Legal and physical custody

Most states divide custody into legal custody and physical custody. Physical custody is who actually, physically has the child at any given time. Legal custody is who makes major decisions about the child. Physical custody and legal custody can be shared between the parties, or the court might award primary custody to one of the parents. It’s also possible to share one type of custody without sharing the other.

Family lawyers must understand how the courts determine custody in their jurisdiction. There are slight nuances between states, so family lawyers must learn the law that’s specific to where they practice. Family lawyers help their clients understand the law and form realistic expectations so that they can make wise decisions as their case moves forward.

Child support

Children have the right to support from both of their parents. The goal of child support is to provide children whose parents live in separate households the same financial resources that they might have if both parents lived under one roof. The courts presume that the parent who cares for the child provides support directly for the child.

Child support is largely determined by formula. Each state has their own formula for making child support calculations. Most formulas consider each parent’s income, allowable deductions for taxes and other expenses, a child’s health insurance expenses and whether they have child care needs. Some states also consider the amount of time that each parent spends with the child. Not all states take parenting time into account.

Family lawyers work with their clients to make sure that child support amounts are accurate. If the other parent tries to hide income or is voluntarily unemployed or underemployed, a family lawyer can help their client show the court the entire circumstances. A family lawyer also reviews the calculations of the court to make sure that there aren’t any computational errors that could result in an inaccurate child support award.

Abuse and neglect proceedings

Another sensitive area of family law practice is abuse and neglect. When the state believes that a parent isn’t able to appropriately care for a child, they might initiate abuse and neglect proceedings. They might represent a parent accused of abuse or neglect, or they might even represent a child.

When family lawyers represent clients in abuse and neglect proceedings, they work to help their clients either defend against allegations of abuse or neglect or help their clients comply with services and other requirements in order to regain custody of their children.
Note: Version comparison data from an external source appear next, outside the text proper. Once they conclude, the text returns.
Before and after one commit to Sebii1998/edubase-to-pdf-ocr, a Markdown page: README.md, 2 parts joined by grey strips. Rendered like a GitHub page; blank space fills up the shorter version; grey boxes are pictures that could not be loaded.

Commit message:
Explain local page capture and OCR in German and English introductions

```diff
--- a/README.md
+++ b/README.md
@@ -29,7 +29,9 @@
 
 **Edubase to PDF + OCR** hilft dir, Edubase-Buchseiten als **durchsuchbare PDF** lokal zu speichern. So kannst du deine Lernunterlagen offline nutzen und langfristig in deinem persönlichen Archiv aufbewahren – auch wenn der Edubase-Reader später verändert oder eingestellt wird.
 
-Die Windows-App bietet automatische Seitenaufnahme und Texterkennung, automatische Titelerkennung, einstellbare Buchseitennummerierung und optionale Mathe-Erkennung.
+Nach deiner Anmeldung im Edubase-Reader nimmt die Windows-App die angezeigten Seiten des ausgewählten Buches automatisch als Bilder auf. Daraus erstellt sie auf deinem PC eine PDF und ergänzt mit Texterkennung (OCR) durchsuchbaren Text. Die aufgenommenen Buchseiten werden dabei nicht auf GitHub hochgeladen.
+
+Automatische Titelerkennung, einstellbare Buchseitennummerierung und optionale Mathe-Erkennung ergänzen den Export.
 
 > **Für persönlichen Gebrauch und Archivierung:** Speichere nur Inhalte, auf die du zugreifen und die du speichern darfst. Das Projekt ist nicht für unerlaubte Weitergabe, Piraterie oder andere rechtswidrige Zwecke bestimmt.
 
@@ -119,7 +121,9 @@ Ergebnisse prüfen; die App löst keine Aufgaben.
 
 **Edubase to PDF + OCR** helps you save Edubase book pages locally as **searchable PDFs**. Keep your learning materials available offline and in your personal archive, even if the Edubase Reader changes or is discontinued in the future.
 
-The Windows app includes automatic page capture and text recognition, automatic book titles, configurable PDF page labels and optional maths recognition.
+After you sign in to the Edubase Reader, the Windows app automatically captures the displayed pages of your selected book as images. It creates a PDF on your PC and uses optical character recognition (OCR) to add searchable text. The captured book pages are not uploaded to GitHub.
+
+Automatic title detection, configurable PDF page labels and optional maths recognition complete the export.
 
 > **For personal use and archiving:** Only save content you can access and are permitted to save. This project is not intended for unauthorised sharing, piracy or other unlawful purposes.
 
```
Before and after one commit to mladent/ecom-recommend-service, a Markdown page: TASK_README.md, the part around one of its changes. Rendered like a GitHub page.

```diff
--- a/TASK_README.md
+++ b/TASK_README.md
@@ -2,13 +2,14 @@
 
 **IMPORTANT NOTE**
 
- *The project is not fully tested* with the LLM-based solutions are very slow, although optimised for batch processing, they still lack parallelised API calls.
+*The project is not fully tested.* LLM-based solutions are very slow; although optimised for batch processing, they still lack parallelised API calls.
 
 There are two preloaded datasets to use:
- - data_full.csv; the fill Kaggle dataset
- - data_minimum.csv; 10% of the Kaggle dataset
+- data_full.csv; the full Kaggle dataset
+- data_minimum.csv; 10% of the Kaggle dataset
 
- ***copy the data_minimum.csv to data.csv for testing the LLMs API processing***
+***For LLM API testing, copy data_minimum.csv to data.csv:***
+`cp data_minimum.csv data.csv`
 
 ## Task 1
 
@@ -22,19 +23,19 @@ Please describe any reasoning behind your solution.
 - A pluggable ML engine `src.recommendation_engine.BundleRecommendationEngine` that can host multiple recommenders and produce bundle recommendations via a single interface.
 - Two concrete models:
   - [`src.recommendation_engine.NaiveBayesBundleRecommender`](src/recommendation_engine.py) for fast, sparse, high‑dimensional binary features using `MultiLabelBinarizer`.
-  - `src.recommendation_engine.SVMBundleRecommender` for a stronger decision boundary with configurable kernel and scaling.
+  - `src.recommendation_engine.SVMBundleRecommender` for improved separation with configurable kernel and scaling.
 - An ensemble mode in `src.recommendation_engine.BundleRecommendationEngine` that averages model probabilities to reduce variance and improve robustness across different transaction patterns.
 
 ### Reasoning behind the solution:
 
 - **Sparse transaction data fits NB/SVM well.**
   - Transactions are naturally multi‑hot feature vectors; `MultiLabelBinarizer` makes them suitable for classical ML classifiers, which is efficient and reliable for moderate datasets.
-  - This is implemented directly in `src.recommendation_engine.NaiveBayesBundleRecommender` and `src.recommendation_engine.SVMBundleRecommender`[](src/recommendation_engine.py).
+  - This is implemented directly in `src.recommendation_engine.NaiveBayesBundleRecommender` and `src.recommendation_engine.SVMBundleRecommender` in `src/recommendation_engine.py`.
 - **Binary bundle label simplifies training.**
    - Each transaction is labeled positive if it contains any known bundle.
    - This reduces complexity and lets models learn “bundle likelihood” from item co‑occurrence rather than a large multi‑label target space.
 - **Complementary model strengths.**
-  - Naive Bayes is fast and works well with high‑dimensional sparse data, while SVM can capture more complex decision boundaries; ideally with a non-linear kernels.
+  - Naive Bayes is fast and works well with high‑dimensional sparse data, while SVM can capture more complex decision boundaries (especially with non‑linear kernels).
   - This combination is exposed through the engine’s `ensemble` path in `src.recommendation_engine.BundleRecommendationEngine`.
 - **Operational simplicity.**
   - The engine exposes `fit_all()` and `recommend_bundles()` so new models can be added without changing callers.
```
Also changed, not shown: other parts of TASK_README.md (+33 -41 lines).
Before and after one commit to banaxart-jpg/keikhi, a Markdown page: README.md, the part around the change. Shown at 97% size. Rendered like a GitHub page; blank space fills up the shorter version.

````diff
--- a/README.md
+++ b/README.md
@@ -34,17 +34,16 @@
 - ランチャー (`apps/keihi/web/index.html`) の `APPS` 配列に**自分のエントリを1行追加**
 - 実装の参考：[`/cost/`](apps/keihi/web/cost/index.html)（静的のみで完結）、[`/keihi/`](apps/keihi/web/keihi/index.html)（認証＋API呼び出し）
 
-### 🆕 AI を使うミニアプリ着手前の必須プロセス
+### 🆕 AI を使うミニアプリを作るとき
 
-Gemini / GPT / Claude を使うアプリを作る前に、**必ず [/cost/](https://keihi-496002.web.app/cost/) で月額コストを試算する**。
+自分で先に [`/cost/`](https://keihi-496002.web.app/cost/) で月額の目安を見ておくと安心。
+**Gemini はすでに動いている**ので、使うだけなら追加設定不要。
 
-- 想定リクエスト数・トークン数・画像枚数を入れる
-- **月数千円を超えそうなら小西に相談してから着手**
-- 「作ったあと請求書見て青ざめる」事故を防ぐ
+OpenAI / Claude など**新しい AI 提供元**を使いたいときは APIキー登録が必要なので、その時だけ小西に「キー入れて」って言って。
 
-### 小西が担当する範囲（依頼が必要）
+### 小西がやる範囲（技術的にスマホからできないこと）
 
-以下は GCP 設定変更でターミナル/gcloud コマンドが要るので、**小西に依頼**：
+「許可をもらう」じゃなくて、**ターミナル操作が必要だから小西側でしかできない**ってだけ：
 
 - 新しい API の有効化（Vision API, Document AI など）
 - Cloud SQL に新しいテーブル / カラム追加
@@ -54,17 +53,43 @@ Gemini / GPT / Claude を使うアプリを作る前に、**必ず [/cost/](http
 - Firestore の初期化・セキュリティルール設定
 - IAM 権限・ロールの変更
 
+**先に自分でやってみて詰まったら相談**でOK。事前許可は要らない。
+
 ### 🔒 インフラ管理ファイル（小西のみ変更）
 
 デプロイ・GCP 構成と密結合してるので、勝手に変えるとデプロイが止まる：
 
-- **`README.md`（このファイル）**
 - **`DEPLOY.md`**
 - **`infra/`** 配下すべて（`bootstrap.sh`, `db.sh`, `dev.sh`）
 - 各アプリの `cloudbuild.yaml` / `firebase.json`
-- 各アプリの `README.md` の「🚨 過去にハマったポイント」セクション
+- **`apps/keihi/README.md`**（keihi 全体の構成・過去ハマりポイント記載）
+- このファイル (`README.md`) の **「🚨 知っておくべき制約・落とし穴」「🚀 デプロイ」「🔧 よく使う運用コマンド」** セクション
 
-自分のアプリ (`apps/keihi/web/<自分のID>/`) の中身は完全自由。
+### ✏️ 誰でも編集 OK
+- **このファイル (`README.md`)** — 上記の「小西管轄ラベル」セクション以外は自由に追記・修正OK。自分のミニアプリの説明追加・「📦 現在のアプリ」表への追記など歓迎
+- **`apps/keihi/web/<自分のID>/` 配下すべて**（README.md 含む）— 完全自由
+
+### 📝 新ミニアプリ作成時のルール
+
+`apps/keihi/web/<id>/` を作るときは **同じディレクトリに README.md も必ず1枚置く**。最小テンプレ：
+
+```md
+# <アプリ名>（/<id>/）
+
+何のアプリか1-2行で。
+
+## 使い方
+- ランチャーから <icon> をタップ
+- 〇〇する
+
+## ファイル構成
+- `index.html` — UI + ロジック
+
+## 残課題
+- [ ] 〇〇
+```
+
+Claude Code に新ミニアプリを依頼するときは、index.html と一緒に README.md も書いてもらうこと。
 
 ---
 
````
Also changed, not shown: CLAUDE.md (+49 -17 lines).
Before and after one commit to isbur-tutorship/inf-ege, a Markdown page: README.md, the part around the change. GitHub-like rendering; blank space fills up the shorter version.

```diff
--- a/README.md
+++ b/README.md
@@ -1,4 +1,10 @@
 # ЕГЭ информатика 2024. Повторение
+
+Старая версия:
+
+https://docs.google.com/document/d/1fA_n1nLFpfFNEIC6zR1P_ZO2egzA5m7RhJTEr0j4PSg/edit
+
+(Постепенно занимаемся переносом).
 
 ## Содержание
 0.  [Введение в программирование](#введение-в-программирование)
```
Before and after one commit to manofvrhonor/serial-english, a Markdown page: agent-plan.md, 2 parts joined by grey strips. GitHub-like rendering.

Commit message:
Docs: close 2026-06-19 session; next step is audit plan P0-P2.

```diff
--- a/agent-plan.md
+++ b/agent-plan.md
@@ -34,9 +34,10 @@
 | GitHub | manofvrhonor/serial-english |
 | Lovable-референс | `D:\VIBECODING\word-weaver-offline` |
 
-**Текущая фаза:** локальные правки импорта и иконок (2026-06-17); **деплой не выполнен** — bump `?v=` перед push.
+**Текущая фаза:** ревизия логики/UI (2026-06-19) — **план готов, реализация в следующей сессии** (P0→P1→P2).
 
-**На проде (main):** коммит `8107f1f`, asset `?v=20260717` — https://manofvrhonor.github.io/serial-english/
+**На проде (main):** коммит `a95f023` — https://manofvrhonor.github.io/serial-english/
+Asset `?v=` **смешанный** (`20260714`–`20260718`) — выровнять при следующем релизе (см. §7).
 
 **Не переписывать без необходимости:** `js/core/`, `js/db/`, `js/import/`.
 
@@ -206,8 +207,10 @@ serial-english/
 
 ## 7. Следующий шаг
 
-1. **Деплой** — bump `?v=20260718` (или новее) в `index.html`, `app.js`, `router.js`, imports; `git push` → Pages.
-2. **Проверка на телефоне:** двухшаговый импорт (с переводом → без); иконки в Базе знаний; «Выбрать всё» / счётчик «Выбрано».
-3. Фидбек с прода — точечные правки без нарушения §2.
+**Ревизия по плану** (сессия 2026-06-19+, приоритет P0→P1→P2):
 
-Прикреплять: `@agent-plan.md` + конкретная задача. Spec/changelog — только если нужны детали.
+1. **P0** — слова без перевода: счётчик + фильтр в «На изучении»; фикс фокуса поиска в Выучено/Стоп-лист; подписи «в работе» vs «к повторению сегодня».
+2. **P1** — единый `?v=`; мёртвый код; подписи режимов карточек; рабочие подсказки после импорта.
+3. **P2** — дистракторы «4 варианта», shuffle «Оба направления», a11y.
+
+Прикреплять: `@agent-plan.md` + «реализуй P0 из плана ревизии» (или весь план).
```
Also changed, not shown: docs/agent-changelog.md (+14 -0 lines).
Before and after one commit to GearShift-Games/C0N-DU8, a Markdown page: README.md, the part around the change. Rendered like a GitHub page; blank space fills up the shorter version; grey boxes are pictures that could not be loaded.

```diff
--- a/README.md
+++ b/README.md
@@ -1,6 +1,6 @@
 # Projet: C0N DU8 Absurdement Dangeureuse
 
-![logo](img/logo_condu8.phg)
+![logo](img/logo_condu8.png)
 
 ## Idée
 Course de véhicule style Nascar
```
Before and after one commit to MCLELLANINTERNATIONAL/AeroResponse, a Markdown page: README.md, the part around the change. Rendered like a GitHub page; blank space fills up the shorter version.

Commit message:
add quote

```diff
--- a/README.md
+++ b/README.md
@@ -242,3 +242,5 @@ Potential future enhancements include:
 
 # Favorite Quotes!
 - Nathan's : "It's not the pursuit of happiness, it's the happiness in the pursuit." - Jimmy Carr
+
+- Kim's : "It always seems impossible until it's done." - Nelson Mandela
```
The standard for terminating parental rights is very high. Family lawyers aggressively advocate for their clients when the state wants to terminate a parent’s rights.

Who practices family law?

Attorneys who practice family law can work in both small and large firms. It’s a practice that’s compatible with small firm and solo practice. Family lawyers often combine a family law practice with criminal law or estate planning. In addition, lawyers might work as judges, research assistants or court clerks in the child support office of a court.

Why become a Family Lawyer?

When you practice family law, you have the chance to help individuals through one of the most difficult times of their lives. You have the chance to help them protect their children. It’s critical that individuals in family law cases have skilled, compassionate attorneys that can advocate for their best interests effectively. Family law is a practice of law that’s critically important to clients who need the services of a family lawyer.

Family law is a viable choice for attorneys who want to practice in one geographic location. Most family lawyers make regular appearances in a handful of nearby courts. Most attorneys who specialize in family law enjoy speaking in court and interacting with people.

In most cases, family law is routine. While you might encounter the occasional appeal or issue of first impression, a lot of family law depends on the facts. You’re likely to spend a lot of time gathering evidence in order to show the court how the facts of the case apply to well-established law. For attorneys who enjoy making arguments to the court, they’re likely to enjoy family law.